I’m working my way through Vonnegut’s novels and I’ve noticed a few recurring themes, some more mind-bending than others. For now, I’d like to focus on role of religion in Vonnegut’s early speculative fiction.
In Player Piano, Vonnegut creates a world in which humankind has painted itself into a meaningless corner of unproductive leisure via mechanization, and envisions the return of “the Ghost Dance religion” as a sort of “last, desperate defense of the old values.” As the novel unfolds, the futuristic society reverts to the ancient pattern, in which “[m]essiahs appeared, the way they’re always ready to appear, to preach magic that would restore the game, the old values, the old reasons for being.” Of course, the modern Ghost Shirt Society doesn’t follow the means and methods of the original movement, but their hopeless attempt to stand athwart history remains the same.
In Cat’s Cradle, Vonnegut once again makes religion central to his narrative, in the form of Bokononism.
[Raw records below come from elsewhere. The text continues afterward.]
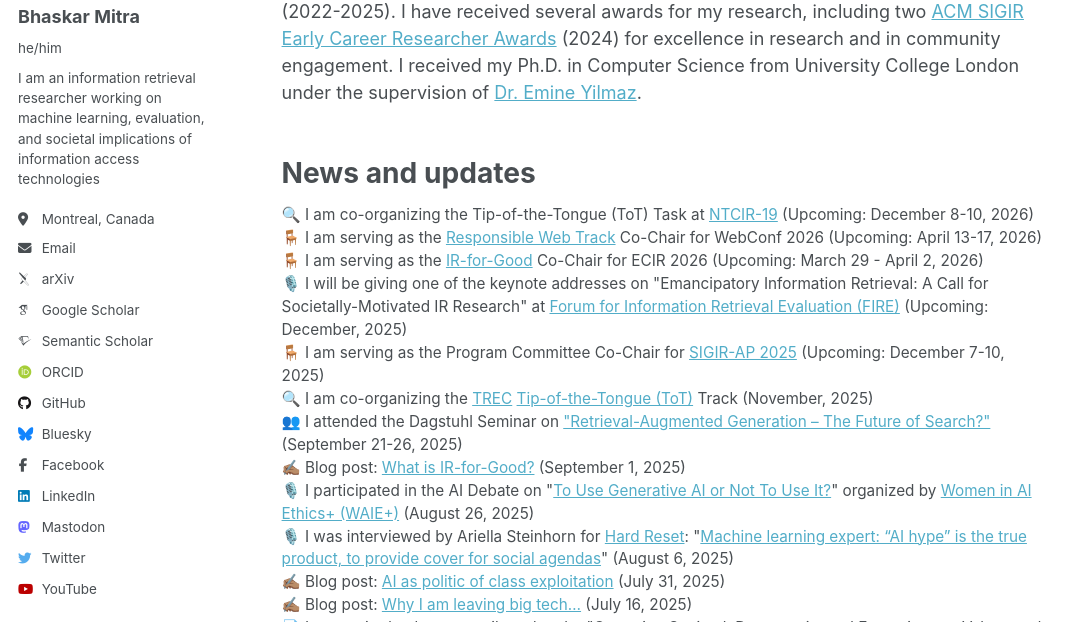
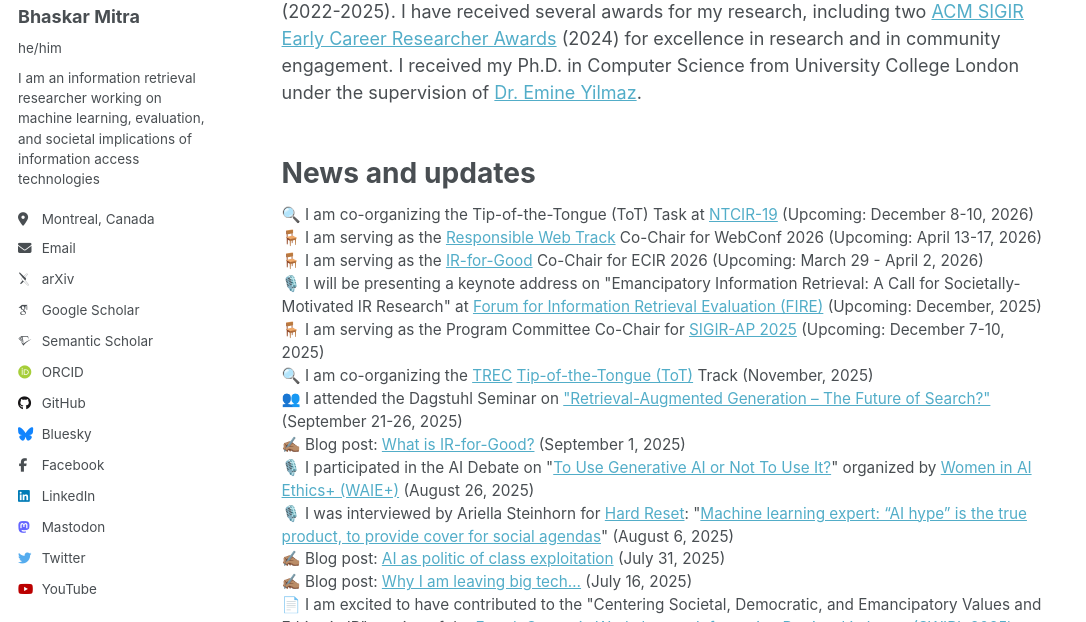
Before and after one commit to bhaskar-mitra/bhaskar-mitra.github.io, a Jekyll site: the page built from _pages/about.md, in a window 1280 px wide and 900 px high, cut to the strip 278-900 px from the top of the window. Shown: the whole strip, without its empty margins (0-1086 px from the left). Built offline with Jekyll 4.4.1, drawn with Linux system fonts in a browser that asks for light colours; some web fonts are replaced.

Commit message:
Update about.md

```diff
--- a/_pages/about.md
+++ b/_pages/about.md
@@ -24,7 +24,7 @@
 <br/>
 🪑 I am serving as the <a href="https://ecir2026.eu/calls/call-for-ir-for-good-papers">IR-for-Good</a> Co-Chair for ECIR 2026 (Upcoming: March 29 - April 2, 2026)
 <br/>
-🎙️ I will be giving one of the keynote addresses on "Emancipatory Information Retrieval: A Call for Societally-Motivated IR Research" at <a href="https://fire.irsi.org.in/fire/2025/">Forum for Information Retrieval Evaluation (FIRE)</a> (Upcoming: December, 2025)
+🎙️ I will be presenting a keynote address on "Emancipatory Information Retrieval: A Call for Societally-Motivated IR Research" at <a href="https://fire.irsi.org.in/fire/2025/">Forum for Information Retrieval Evaluation (FIRE)</a> (Upcoming: December, 2025)
 <br/>
 🪑 I am serving as the Program Committee Co-Chair for <a href="https://www.sigir-ap.org/sigir-ap-2025/call-for-papers">SIGIR-AP 2025</a> (Upcoming: December 7-10, 2025)
 <br/>
```
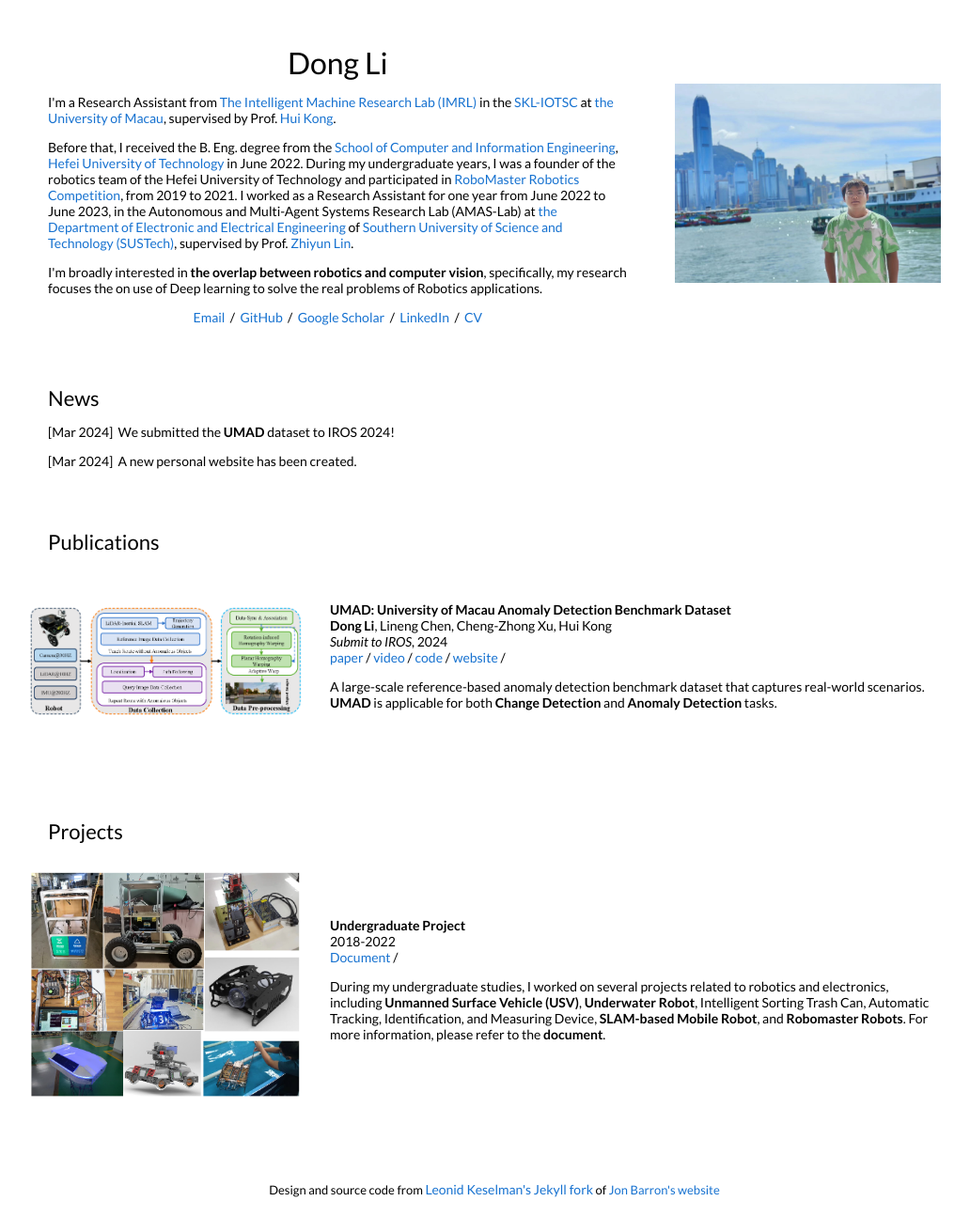
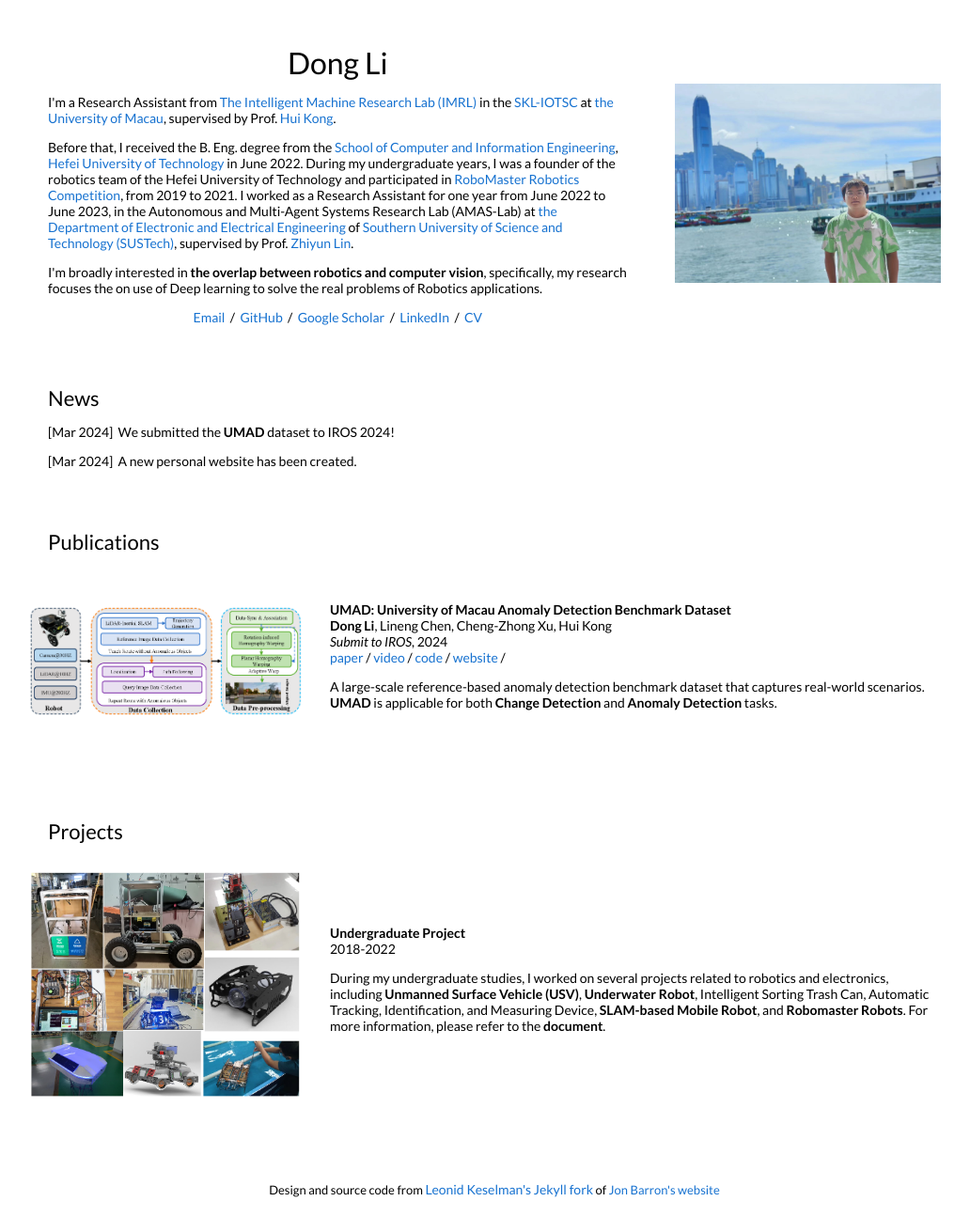
Before and after one commit to DoongLi/DoongLi.github.io, a Jekyll site: the page built from _posts/2024-03-31-project.markdown, in a window 1280 px wide. Shown: the whole page at 94% size, without its empty margins (114-1146 px from the left). Built offline with Jekyll 4.4.1, drawn with Linux system fonts in a browser that asks for light colours.

Commit message:
Update default.html

```diff
--- a/_layouts/default.html
+++ b/_layouts/default.html
@@ -114,12 +114,6 @@
               {% if post.slides %}
               <a href="{{post.slides}}">slides</a> /
               {% endif %}
-              {% if post.document %}
-              <a href="{{post.document}}">Document</a> /
-              {% endif %}
-              {% if post.github_repo %}
-              <a href="{{post.github}}">Github</a> /
-              {% endif %}
               <p></p>
               {{ post.excerpt }}
             </td>
@@ -157,11 +151,11 @@
               {{post.venue}}
 
               <br>
-              {% if post.document %}
-              <a href="{{post.document}}">Document</a> /
+              {% if post.paper %}
+              <a href="{{post.paper}}">Document</a> /
               {% endif %}
-              {% if post.github_repo %}
-              <a href="{{post.github}}">Github</a> /
+              {% if post.code %}
+              <a href="{{post.code}}">Github</a> /
               {% endif %}
               <p></p>
               {{ post.excerpt }}
```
In that novel, the religion functions as a sort of cognitive buffer, a means for the author to share blinding insights with the reader without overwhelming them in the process — anything too profound may be written off as whimsically nonsensical.
Which brings us to my Friday read for this week: The Sirens of Titan. In this book, the protagonists are two rich old fools, one of whom flies into a cosmic distortion which spreads him out across space and time. As it turns out, this allows him to befriend aliens, wage interplanetary war against the Earth, and lay the foundations of a brand new religion: The Church of God the Utterly Indifferent. The motto of the church is “Take Care of the People, and God Almighty Will Take Care of Himself.”
What hath the Ghost Shirts to do with the Bokononists and the followers of God the Utterly Indifferent? They each represent possible paths to enlightenment: back to the past, upward into mystical profundity, or forward into Deistic Apatheism. While I commend each of these books to my readers, I can only recommend the last of these three approaches to religion.